And in the future, just how good can become?
CP: The boy has loads of talent, of that there's no doubt. He reminds me of a certain other young Greek prospect, Sotiris Ninis, though the latter made the mistake of staying in Greece for far too long before he moved abroad. English football has been kind to Greek footballers over the past decade or two (Dabizas, Stelios, Zagorakis, Kyrgiakos) and the facilities and environment are all there for Mavrias' development - to see a Greek player head to England at his tender age is very exciting and I think Sunderland fans should be excited as well.
Is this view of him shared amongst the Greek football supporting community?
CP: Mavrias is part of a very exciting crop of Greek youngsters who made the U-19 European Championship final last season and performed admirably at the FIFA U-20 World Cup in Turkey (though he missed out on the latter through injury). All of those players, including Mavrias - who has broken into the first-team at one of Greece's biggest clubs - are regarded to have a very bright future in the game.
How have these expectations impacted on the way his impending transfer is perceived amongst the Greek public and media? Are Sunderland viewed as a good club for him?
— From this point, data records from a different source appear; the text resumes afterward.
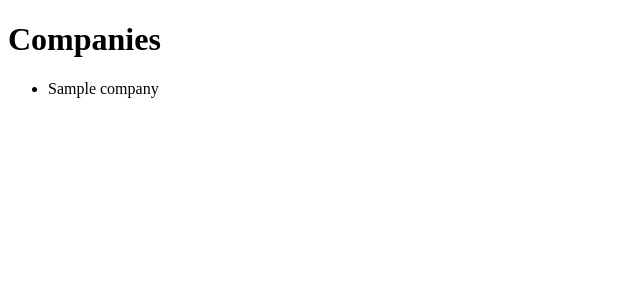
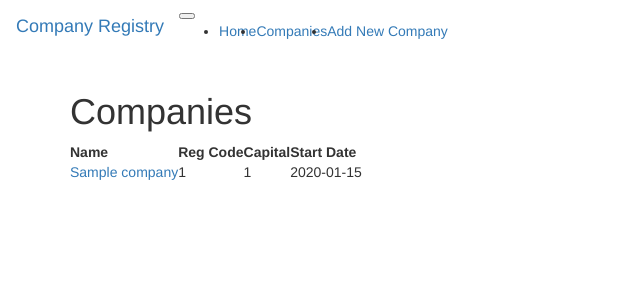
Before and after one commit to iliketurtles83/docker-flask-postgres, a Flask app: template web/templates/index.html in a window 1280 px wide. Shown: the top 300 px of the page, without its empty margins (0-640 px from the left). Run offline with Flask 2, Linux system fonts and the light colour scheme; the template is opened without the code that fills it: values that come from a table or form of the project are taken from there, others are empty; tables that the repository leaves empty hold one stand-in row (values such as "Sample post"); some libraries are stand-ins or nearby versions.

Commit message:
navbar wip

```diff
--- a/web/chicken.py
+++ b/web/chicken.py
@@ -2,6 +2,7 @@ from flask import Flask
 from web.models import db
 from web.config import Config
 from web.routes import main_bp
+from flask_bootstrap import Bootstrap
 # from flask_migrate import Migrate
 
 def create_app(config_name=Config):
@@ -9,11 +10,9 @@ def create_app(config_name=Config):
 
     app.config.from_object(config_name)
     # config[config_name].init_app(app)
-
     db.init_app(app)
     # migrate = Migrate(app, db)
-    # db.create_all(app)
-
+    Bootstrap(app)
     app.register_blueprint(main_bp)
 
     return app
--- a/web/requirements.txt
+++ b/web/requirements.txt
@@ -1,5 +1,6 @@
 Flask
 Flask-SQLAlchemy
 Flask-Migrate
+flask_bootstrap
 psycopg2-binary
 gunicorn
--- a/web/templates/index.html
+++ b/web/templates/index.html
@@ -1,14 +1,33 @@
-<!DOCTYPE html>
-<html>
-    <head>
-        <title>Company Register</title>
-    </head>
-    <body>
-        <h1>Companies</h1>
-        <ul>
-            {% for company in companies %}
-                <li>{{ company.name }}</li>
-            {% endfor %}
-        </ul>
-    </body>
-</html>
+{% extends "bootstrap/base.html" %}
+
+{% block title %}Company Registry{% endblock %}
+
+{% block styles %}
+{{ super() }}
+{% endblock %}
+
+{% block navbar %}
+{% include 'navbar.html' %}
+{% endblock %}
+
+{% block content %}
+<div class="container">
+    <h1>Companies</h1>
+    <table>
+        <tr>
+            <th>Name</th>
+            <th>Reg Code</th>
+            <th>Capital</th>
+            <th>Start Date</th>
+        </tr>
+        {% for company in companies %}
+            <tr>
+                <td><a href="{{ url_for('main.get_company', id=company.id) }}">{{ company.name }}</a></td>
+                <td>{{ company.reg_code }}</td>
+                <td>{{ company.start_capital }}</td>
+                <td>{{ company.start_date }}</td>
+            </tr>
+        {% endfor %}
+    </table>
+</div>
+{% endblock %}
--- /dev/null
+++ b/web/templates/navbar.html
@@ -0,0 +1,21 @@
+<nav class="navbar navbar-expand-lg navbar-light bg-light">
+    <div class="container-fluid">
+    <a class="navbar-brand" href="#">Company Registry</a>
+    <button class="navbar-toggler" type="button" data-toggle="collapse" data-target="#navbarNav" aria-controls="navbarNav" aria-expanded="false" aria-label="Toggle navigation">
+        <span class="navbar-toggler-icon"></span>
+    </button>
+    <div class="collapse navbar-collapse" id="navbarNav">
+        <ul class="navbar-nav mr-auto">
+            <li class="nav-item active">
+                <a class="nav-link" href="{{ url_for('main.hello') }}">Home <span class="sr-only">(current)</span></a>
+            </li>
+            <li class="nav-item">
+                <a class="nav-link" href="{{ url_for('main.get_companies') }}">Companies</a>
+            </li>
+            <li class="nav-item">
+                <a class="nav-link" href="{{ url_for('main.create_company') }}">Add New Company</a>
+            </li>
+        </ul>
+    </div>
+    </div>
+</nav>
```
CP: Honestly, I get the sense that everyone sees this move as a win-win situation, for Panathinaikos, player and Sunderland. Panathinaikos are in a perilous financial state and really need the cash from his move in order to fund a rebuilding of their own squad. Having seen the detrimental effect staying in Greece had on Ninis' career, most people - player included - appear keen to see a young Greek in the English Premier League, rather than rotting away in the Greek Super League. Panathinaikos are also wise to cashing in on a player while his market value is highest (after all, there's no telling what 12 months will do). Sunderland, for their part, aren't forking out a ridiculous amount of money and this is a low-risk move on their part.
Thanks to Chris for taking the time give a generally glowing report of Charis Mavrias. For all things Greek football, head to http://www.footballhellas.com HERE. Follow their Twitter page @FootballHellas HERE and head over to Chris' personal Twitter account (don't let his black and white leanings put you off!) @Cparaskevas HERE.